The Malta Financial Services Authority (MFSA) has reminded local banks that they need to incorporate climate change risks into their plans.
Climate change will expose banks to physical and transition risks that will need to be properly assessed and incorporated into their business plans, risk quantification and governance, according to David Eacott, the MFSA’s head of banking supervision.
Mr Eacott noted the dramatic statements emerging from the 26th UN Climate Change Conference of the Parties (COP26), saying that despite increasing awareness of the need for changes to be made to avoid catastrophe, there was still much to be done.
Mr Eacott is scheduled to give a speech during a conference next week, during which he will emphasise that banks should take COP26 conclusions onboard now, as catching up later will be more painful, costly and disruptive.
While banks need to make appropriate lending and investment decisions, he continued, they should also help their customers to understand their own risk profile, as well as the opportunities that the transition to a green economy could bring.
The conference, the theme of which is ‘The Role of Financial Institutions in Achieving a Sustainable Future’, is being organised by the Institute of Financial Services (ifs) on 16th November 2021 at the Westin Dragonara.
Palermo in Sicily recently experienced the worst flooding since the 18th century / The Local Italy
Calamatta Cuschieri’s Moneybase Business aims to streamline financial processes, and offer a personalised easily accessible, automated service driven by client-needs
Projections were published on Tuesday as part of the European Commission’s 2024 winter economic forecast

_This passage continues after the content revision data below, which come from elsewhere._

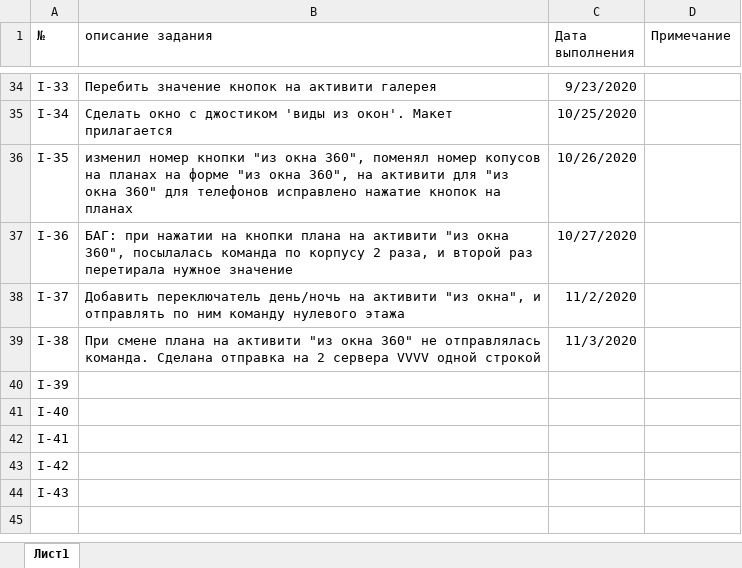
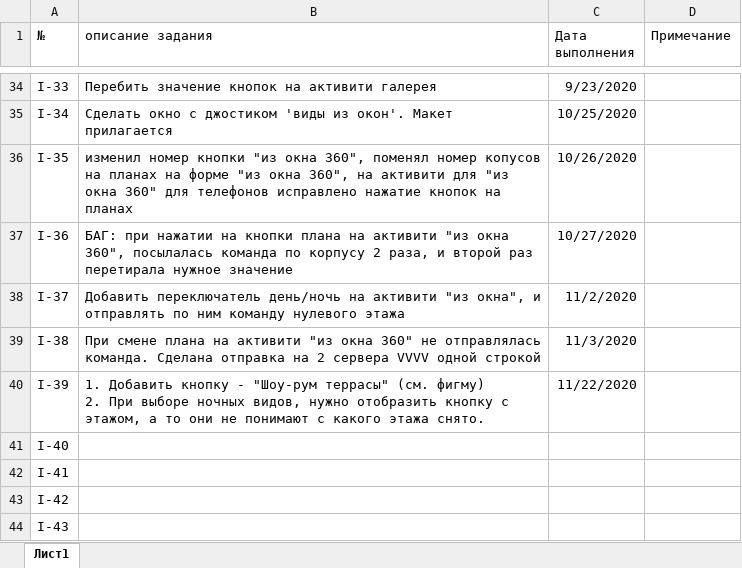
Before and after one commit to ralnik/ingrad, an Excel workbook: TaskList.xlsx, sheet Лист1, drawn as a sheet; only a part is shown, gaps mark what is left out; values as stored, in another font and other column widths than the file's, no borders; ↵ is a line break in a cell; the diff names each change by its address in the sheet, - before the commit and + after, or states it on an @@ line.

Commit message:
I-39 1. Добавить кнопку - ""Шоу-рум террасы"" (см. фигму) 2. При выборе ночных видов, нужно отобразить кнопку с этажом, а то они не понимают с какого этажа снято.

```diff
--- a/TaskList.xlsx (sheet Лист1)
+++ b/TaskList.xlsx (sheet Лист1)
-B40 (описание задания): (empty)
+B40 (описание задания): 1. Добавить кнопку - "Шоу-рум террасы" (см. фигму) ↵ 2. При выборе ночных видов, нужно отобразить кнопку с этажом, а то они не понимают с какого этажа снято.
-C40 (Дата выполнения): (empty)
+C40 (Дата выполнения): 11/22/2020
```
Also changed, not shown: 12 other files.
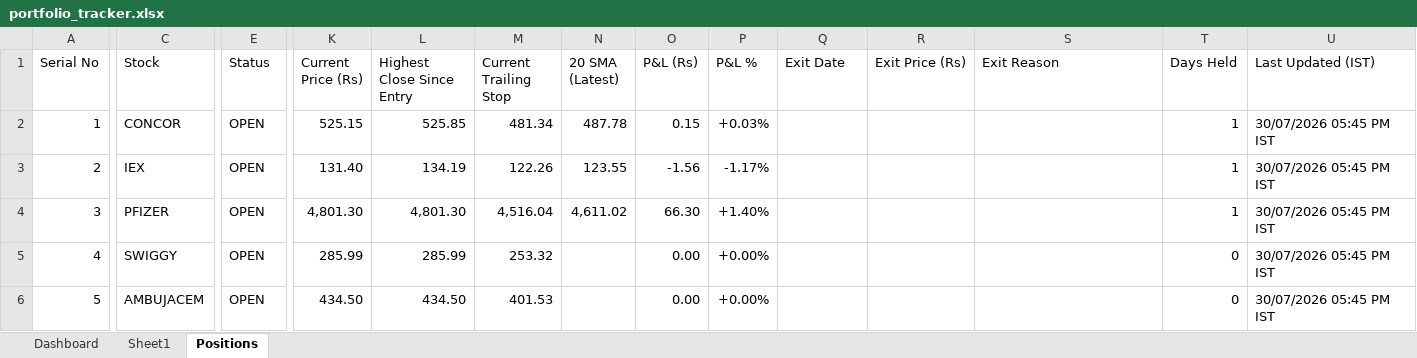
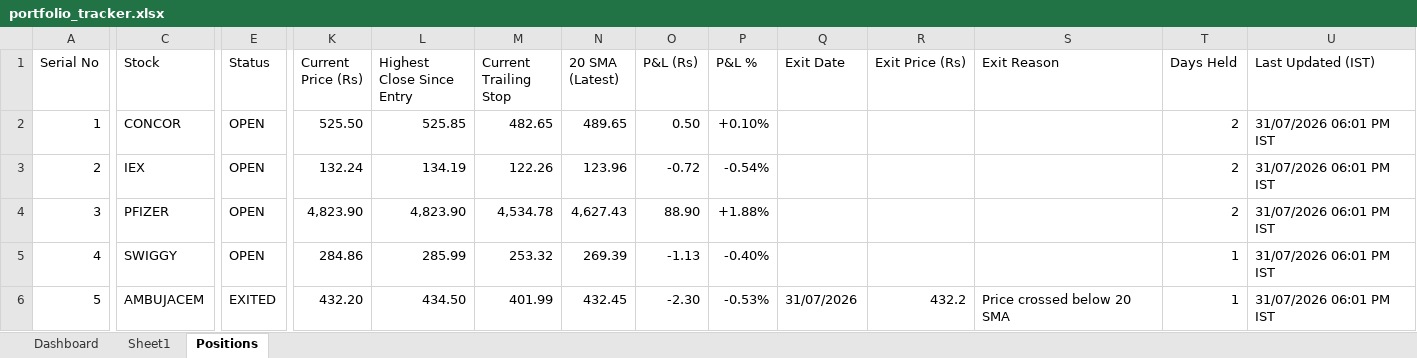
Before and after one commit to Jinish2023/4pm_swing, an Excel workbook: portfolio_tracker.xlsx, sheet Positions, drawn as a sheet; only a part is shown, gaps mark what is left out; values as stored, in another font and other column widths than the file's, no cell formats; the diff covers the shown part only; the diff names each change by its address in the sheet, - before the commit and + after, or states it on an @@ line.

```diff
--- a/portfolio_tracker.xlsx (sheet Positions)
+++ b/portfolio_tracker.xlsx (sheet Positions)
-K2 (Current Price (Rs)): 525.15
+K2 (Current Price (Rs)): 525.50
-M2 (Current Trailing Stop): 481.34
+M2 (Current Trailing Stop): 482.65
-N2 (20 SMA (Latest)): 487.78
+N2 (20 SMA (Latest)): 489.65
-O2 (P&L (Rs)): 0.15
+O2 (P&L (Rs)): 0.50
-P2 (P&L %): +0.03%
+P2 (P&L %): +0.10%
-T2:T4 (Days Held): 1
+T2:T4 (Days Held): 2
-U2:U6 (Last Updated (IST)): 30/07/2026 05:45 PM IST
+U2:U6 (Last Updated (IST)): 31/07/2026 06:01 PM IST
-K3 (Current Price (Rs)): 131.40
+K3 (Current Price (Rs)): 132.24
-N3 (20 SMA (Latest)): 123.55
+N3 (20 SMA (Latest)): 123.96
-O3 (P&L (Rs)): -1.56
+O3 (P&L (Rs)): -0.72
-P3 (P&L %): -1.17%
+P3 (P&L %): -0.54%
-K4 (Current Price (Rs)): 4,801.30
+K4 (Current Price (Rs)): 4,823.90
-L4 (Highest Close Since Entry): 4,801.30
+L4 (Highest Close Since Entry): 4,823.90
-M4 (Current Trailing Stop): 4,516.04
+M4 (Current Trailing Stop): 4,534.78
-N4 (20 SMA (Latest)): 4,611.02
+N4 (20 SMA (Latest)): 4,627.43
-O4 (P&L (Rs)): 66.30
+O4 (P&L (Rs)): 88.90
-P4 (P&L %): +1.40%
+P4 (P&L %): +1.88%
-K5 (Current Price (Rs)): 285.99
+K5 (Current Price (Rs)): 284.86
-N5 (20 SMA (Latest)): (empty)
+N5 (20 SMA (Latest)): 269.39
-O5 (P&L (Rs)): 0.00
+O5 (P&L (Rs)): -1.13
-P5 (P&L %): +0.00%
+P5 (P&L %): -0.40%
-T5:T6 (Days Held): 0
+T5:T6 (Days Held): 1
-E6 (Status): OPEN
+E6 (Status): EXITED
-K6 (Current Price (Rs)): 434.50
+K6 (Current Price (Rs)): 432.20
-M6 (Current Trailing Stop): 401.53
+M6 (Current Trailing Stop): 401.99
-N6 (20 SMA (Latest)): (empty)
+N6 (20 SMA (Latest)): 432.45
-O6 (P&L (Rs)): 0.00
+O6 (P&L (Rs)): -2.30
-P6 (P&L %): +0.00%
+P6 (P&L %): -0.53%
-Q6 (Exit Date): (empty)
+Q6 (Exit Date): 31/07/2026
-R6 (Exit Price (Rs)): (empty)
+R6 (Exit Price (Rs)): 432.2
-S6 (Exit Reason): (empty)
+S6 (Exit Reason): Price crossed below 20 SMA
```
Also changed, not shown: 9 added rows and 156 edited cells elsewhere in this sheet, sheet Dashboard, cell formats.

One year post its Voluntary Occupational Pension Scheme launch, BOV remains committed to being an employer of choice